“As a lifelong Catholic, I am watching firsthand the slow, steady demise of the Catholic Church because it refuses to change with the times. Sixty to 70 percent of people who attend Mass are more than 60 years old. The vast majority of priests are more than 60 years old with few studying to replace them.”
Selection of a reactionary like Jorge Bergoglio of Argentina was received with joy by most Argentines. He is one of theirs. Even two UK Guardian journalists in Argentina proclaimed the election “the most radical change in the Catholic Church in more than 50 years.”
Not true.

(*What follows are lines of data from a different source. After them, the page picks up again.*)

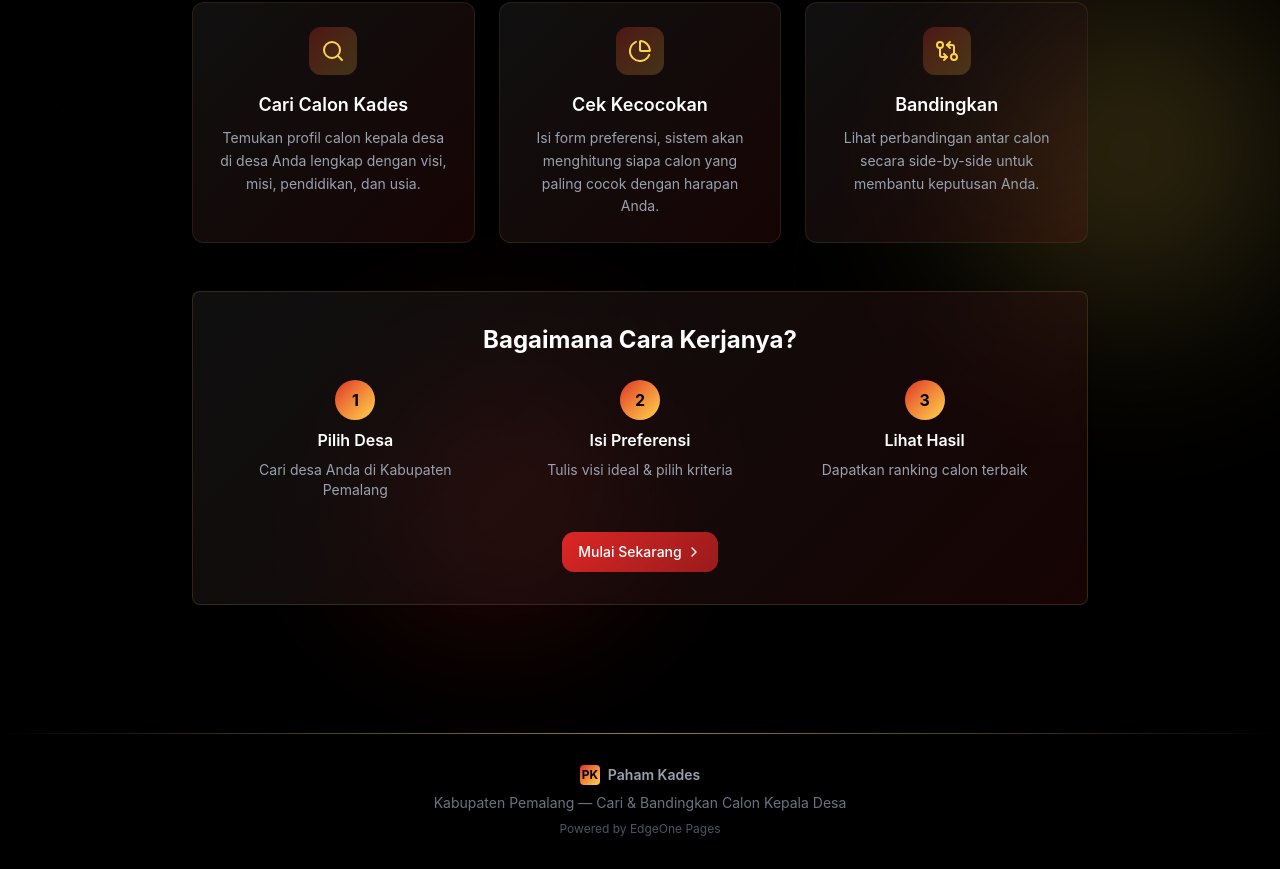
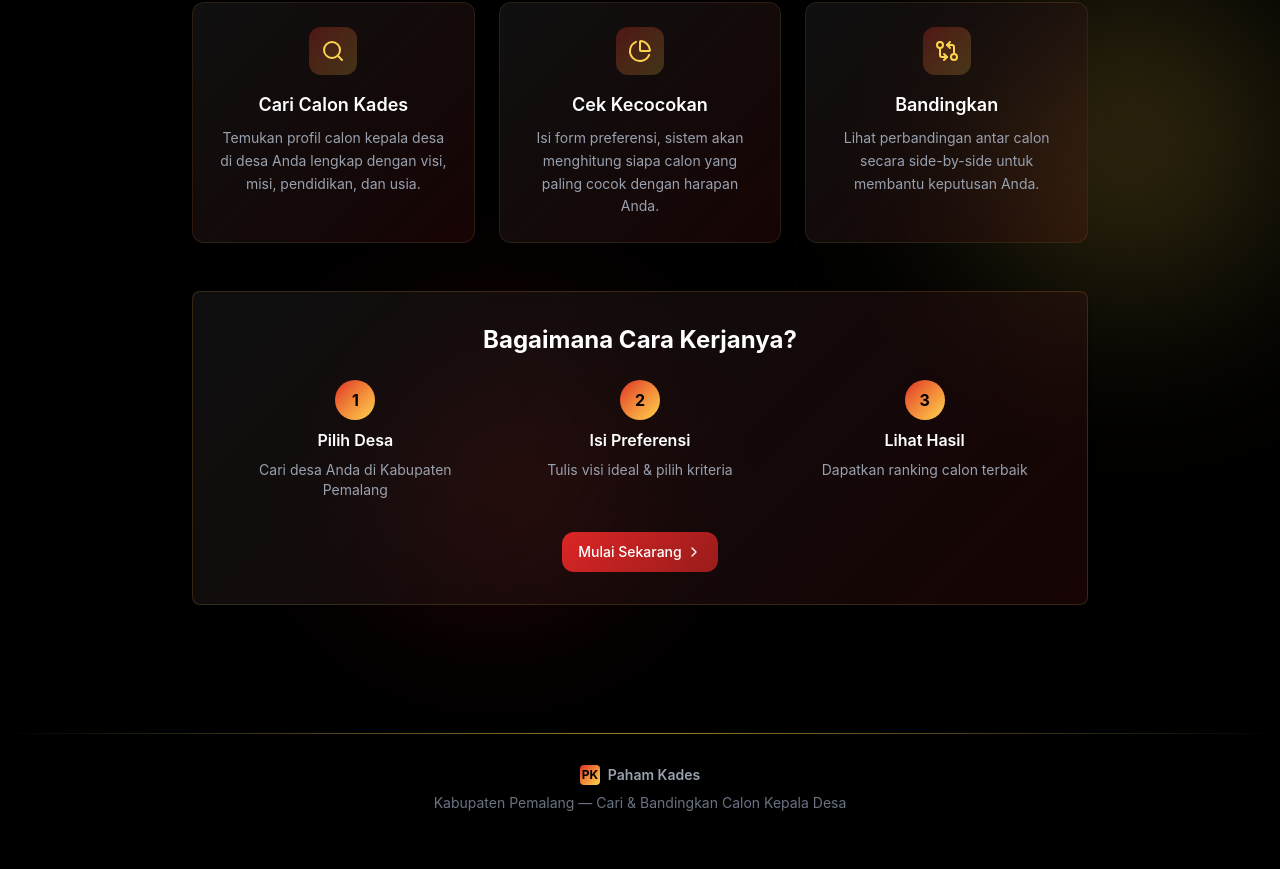
Before and after one commit to denislistiadi/pk-web, a Next.js app: page / in a window 1280 px wide. Shown: the part 516-1385 px from the top of the page. After the commit the page ends 1361 px from the top, so only its background shows below. Built offline with nearby package versions, Linux system fonts and the light colour scheme.

Commit message:
chore: remove EdgeOne Pages branding from footer

```diff
--- a/src/components/layout/footer.tsx
+++ b/src/components/layout/footer.tsx
@@ -12,7 +12,6 @@ export function Footer() {
             <span className="font-semibold text-gray-400">Paham Kades</span>
           </div>
           <p>Kabupaten Pemalang — Cari & Bandingkan Calon Kepala Desa</p>
-          <p className="text-xs text-gray-600">Powered by EdgeOne Pages</p>
         </div>
       </div>
     </footer>
```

New Pope Francis is as medieval-minded as his predecessor, Benedict XVI.
Pope Francis promises:
• War on poverty. Fine.
• Opposition to perpetual war. Fine.
• Protection of the environment. Fine.
• Focus on the spiritual. Fine
Other fine qualities:
• He’s humble.
• He’s down to earth.
• He’s noted as “the slum pope.”
• He’s a simple guy, cooking his own dinner and living in an apartment rather than an opulent mansion.
• He sips mate, traditional Argentine herbal tea, with the folks in the baristas.
• He used public transport.
Moreover, he loves soccer and the tango, Argentine passions. That too is fine. But Francis refuses to address the church’s central problem: musty doctrines. Such as: Celibate priests, no women in the priesthood, opposition to birth control, opposition to condoms, opposition to gay marriage, opposition to adoption of children by gay couples, opposition to premarital sex and banning communion for divorced couples.
Francis opposes all those essentials to bring his church into the modern era for 1.2 billion Catholics worldwide.
Liberation theology? The Jesuit Francis opposes it even though it was advocated by Jesuits in Latin America 50 years ago.
The aim of liberation theology was liberation from unjust economic, political and social conditions. In other words, social justice and human rights. In America, “liberation theology” has long been espoused by the socialist aims of the Catholic Worker Movement.
Detractors call it mere “Christianized Marxism.” This is not the place to argue the pros and cons of Marxian theories. But there is far more Marx in Jesus than Christians will admit.
As the feisty Brazilian archbishop of Recife, Dom Héldes Câmara, said: “When I give food to the poor they call me a saint. When I ask why the poor have no food they call me a communist.”
Bergogilo as archbishop in Buenos Aires said of gay marriage: “Let’s not be naïve. This isn’t a simple political fight. It’s an attempt to destroy God’s plan.” As a cardinal, Bergogilo said that adoption by same-sex couples was “a war against god” and “a maneuver by the devil.”
When the Argentine Supreme Court expanded access to abortion in rape cases, Cardinal Bergoglio opposed. When Argentine President Christina Kirchner proposed legalizing gay marriage and providing free contraceptives, Cardinal Bergoglio opposed.
One critic compared his tone “to medieval times and the Inquisition.”
Jake Highton is an emeritus journalism professor at the University of Nevada, Reno.